Each record below is to be reproduced without any change.

^^^^^^^^

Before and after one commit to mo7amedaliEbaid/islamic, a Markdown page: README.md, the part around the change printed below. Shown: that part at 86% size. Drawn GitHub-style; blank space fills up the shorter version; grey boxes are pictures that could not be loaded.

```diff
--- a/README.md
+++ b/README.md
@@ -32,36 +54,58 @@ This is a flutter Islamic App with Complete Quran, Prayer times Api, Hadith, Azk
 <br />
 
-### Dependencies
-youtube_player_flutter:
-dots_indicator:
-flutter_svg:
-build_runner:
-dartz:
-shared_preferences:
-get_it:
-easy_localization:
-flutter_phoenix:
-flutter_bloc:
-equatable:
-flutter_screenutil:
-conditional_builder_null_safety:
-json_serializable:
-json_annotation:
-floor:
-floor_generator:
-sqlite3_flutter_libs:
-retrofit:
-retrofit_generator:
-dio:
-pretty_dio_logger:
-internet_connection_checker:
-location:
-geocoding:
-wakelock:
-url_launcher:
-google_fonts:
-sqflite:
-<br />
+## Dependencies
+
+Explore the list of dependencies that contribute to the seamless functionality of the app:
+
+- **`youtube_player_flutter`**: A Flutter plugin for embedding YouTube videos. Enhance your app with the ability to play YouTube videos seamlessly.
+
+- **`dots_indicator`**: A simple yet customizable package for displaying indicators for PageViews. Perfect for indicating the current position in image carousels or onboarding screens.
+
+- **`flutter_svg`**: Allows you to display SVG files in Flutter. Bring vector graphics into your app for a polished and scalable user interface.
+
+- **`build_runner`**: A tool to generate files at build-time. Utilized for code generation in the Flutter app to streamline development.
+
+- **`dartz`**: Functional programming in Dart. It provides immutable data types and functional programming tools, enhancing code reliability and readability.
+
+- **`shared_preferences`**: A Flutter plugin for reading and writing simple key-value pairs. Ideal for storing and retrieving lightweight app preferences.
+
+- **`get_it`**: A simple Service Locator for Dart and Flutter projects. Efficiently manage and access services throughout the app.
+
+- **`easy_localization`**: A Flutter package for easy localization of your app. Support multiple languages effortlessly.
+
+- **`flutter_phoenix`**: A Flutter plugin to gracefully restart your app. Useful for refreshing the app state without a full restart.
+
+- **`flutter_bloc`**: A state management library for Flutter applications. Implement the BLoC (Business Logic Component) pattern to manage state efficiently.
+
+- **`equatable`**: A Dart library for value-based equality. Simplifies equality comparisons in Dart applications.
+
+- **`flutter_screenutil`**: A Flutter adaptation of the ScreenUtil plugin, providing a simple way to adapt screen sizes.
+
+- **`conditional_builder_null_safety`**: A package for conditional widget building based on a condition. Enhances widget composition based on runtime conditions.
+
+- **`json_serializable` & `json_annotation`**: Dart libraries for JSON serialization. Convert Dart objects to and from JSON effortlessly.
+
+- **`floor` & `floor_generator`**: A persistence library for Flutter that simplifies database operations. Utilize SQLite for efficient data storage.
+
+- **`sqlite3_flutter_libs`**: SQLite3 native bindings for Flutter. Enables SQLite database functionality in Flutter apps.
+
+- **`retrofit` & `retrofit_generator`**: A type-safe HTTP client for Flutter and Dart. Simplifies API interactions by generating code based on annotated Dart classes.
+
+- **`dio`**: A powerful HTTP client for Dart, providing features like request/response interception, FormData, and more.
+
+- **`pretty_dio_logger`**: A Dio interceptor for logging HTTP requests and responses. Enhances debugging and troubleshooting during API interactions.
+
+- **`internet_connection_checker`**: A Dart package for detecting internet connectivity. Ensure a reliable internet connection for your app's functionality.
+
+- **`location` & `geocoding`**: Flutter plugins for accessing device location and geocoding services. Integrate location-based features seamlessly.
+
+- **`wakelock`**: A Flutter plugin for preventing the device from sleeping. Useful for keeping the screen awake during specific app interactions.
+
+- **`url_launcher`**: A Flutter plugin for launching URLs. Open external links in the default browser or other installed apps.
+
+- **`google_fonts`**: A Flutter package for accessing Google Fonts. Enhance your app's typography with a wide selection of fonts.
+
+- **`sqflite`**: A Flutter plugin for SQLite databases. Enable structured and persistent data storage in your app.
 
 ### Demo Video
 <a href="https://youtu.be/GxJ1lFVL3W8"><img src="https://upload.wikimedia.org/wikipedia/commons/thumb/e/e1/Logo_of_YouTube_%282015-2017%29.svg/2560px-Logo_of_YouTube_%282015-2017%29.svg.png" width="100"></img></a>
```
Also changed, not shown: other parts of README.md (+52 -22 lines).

^^^^^^^^

→ ANSWER TO THE EXERCISE:
Before and after one commit to mo7amedaliEbaid/islamic, a Markdown page: README.md, the part around the change printed below. Shown: that part at 86% size. Drawn GitHub-style; blank space fills up the shorter version; grey boxes are pictures that could not be loaded.

```diff
--- a/README.md
+++ b/README.md
@@ -32,36 +54,58 @@ This is a flutter Islamic App with Complete Quran, Prayer times Api, Hadith, Azk
 <br />
 
-### Dependencies
-youtube_player_flutter:
-dots_indicator:
-flutter_svg:
-build_runner:
-dartz:
-shared_preferences:
-get_it:
-easy_localization:
-flutter_phoenix:
-flutter_bloc:
-equatable:
-flutter_screenutil:
-conditional_builder_null_safety:
-json_serializable:
-json_annotation:
-floor:
-floor_generator:
-sqlite3_flutter_libs:
-retrofit:
-retrofit_generator:
-dio:
-pretty_dio_logger:
-internet_connection_checker:
-location:
-geocoding:
-wakelock:
-url_launcher:
-google_fonts:
-sqflite:
-<br />
+## Dependencies
+
+Explore the list of dependencies that contribute to the seamless functionality of the app:
+
+- **`youtube_player_flutter`**: A Flutter plugin for embedding YouTube videos. Enhance your app with the ability to play YouTube videos seamlessly.
+
+- **`dots_indicator`**: A simple yet customizable package for displaying indicators for PageViews. Perfect for indicating the current position in image carousels or onboarding screens.
+
+- **`flutter_svg`**: Allows you to display SVG files in Flutter. Bring vector graphics into your app for a polished and scalable user interface.
+
+- **`build_runner`**: A tool to generate files at build-time. Utilized for code generation in the Flutter app to streamline development.
+
+- **`dartz`**: Functional programming in Dart. It provides immutable data types and functional programming tools, enhancing code reliability and readability.
+
+- **`shared_preferences`**: A Flutter plugin for reading and writing simple key-value pairs. Ideal for storing and retrieving lightweight app preferences.
+
+- **`get_it`**: A simple Service Locator for Dart and Flutter projects. Efficiently manage and access services throughout the app.
+
+- **`easy_localization`**: A Flutter package for easy localization of your app. Support multiple languages effortlessly.
+
+- **`flutter_phoenix`**: A Flutter plugin to gracefully restart your app. Useful for refreshing the app state without a full restart.
+
+- **`flutter_bloc`**: A state management library for Flutter applications. Implement the BLoC (Business Logic Component) pattern to manage state efficiently.
+
+- **`equatable`**: A Dart library for value-based equality. Simplifies equality comparisons in Dart applications.
+
+- **`flutter_screenutil`**: A Flutter adaptation of the ScreenUtil plugin, providing a simple way to adapt screen sizes.
+
+- **`conditional_builder_null_safety`**: A package for conditional widget building based on a condition. Enhances widget composition based on runtime conditions.
+
+- **`json_serializable` & `json_annotation`**: Dart libraries for JSON serialization. Convert Dart objects to and from JSON effortlessly.
+
+- **`floor` & `floor_generator`**: A persistence library for Flutter that simplifies database operations. Utilize SQLite for efficient data storage.
+
+- **`sqlite3_flutter_libs`**: SQLite3 native bindings for Flutter. Enables SQLite database functionality in Flutter apps.
+
+- **`retrofit` & `retrofit_generator`**: A type-safe HTTP client for Flutter and Dart. Simplifies API interactions by generating code based on annotated Dart classes.
+
+- **`dio`**: A powerful HTTP client for Dart, providing features like request/response interception, FormData, and more.
+
+- **`pretty_dio_logger`**: A Dio interceptor for logging HTTP requests and responses. Enhances debugging and troubleshooting during API interactions.
+
+- **`internet_connection_checker`**: A Dart package for detecting internet connectivity. Ensure a reliable internet connection for your app's functionality.
+
+- **`location` & `geocoding`**: Flutter plugins for accessing device location and geocoding services. Integrate location-based features seamlessly.
+
+- **`wakelock`**: A Flutter plugin for preventing the device from sleeping. Useful for keeping the screen awake during specific app interactions.
+
+- **`url_launcher`**: A Flutter plugin for launching URLs. Open external links in the default browser or other installed apps.
+
+- **`google_fonts`**: A Flutter package for accessing Google Fonts. Enhance your app's typography with a wide selection of fonts.
+
+- **`sqflite`**: A Flutter plugin for SQLite databases. Enable structured and persistent data storage in your app.
 
 ### Demo Video
 <a href="https://youtu.be/GxJ1lFVL3W8"><img src="https://upload.wikimedia.org/wikipedia/commons/thumb/e/e1/Logo_of_YouTube_%282015-2017%29.svg/2560px-Logo_of_YouTube_%282015-2017%29.svg.png" width="100"></img></a>
```
Also changed, not shown: other parts of README.md (+52 -22 lines).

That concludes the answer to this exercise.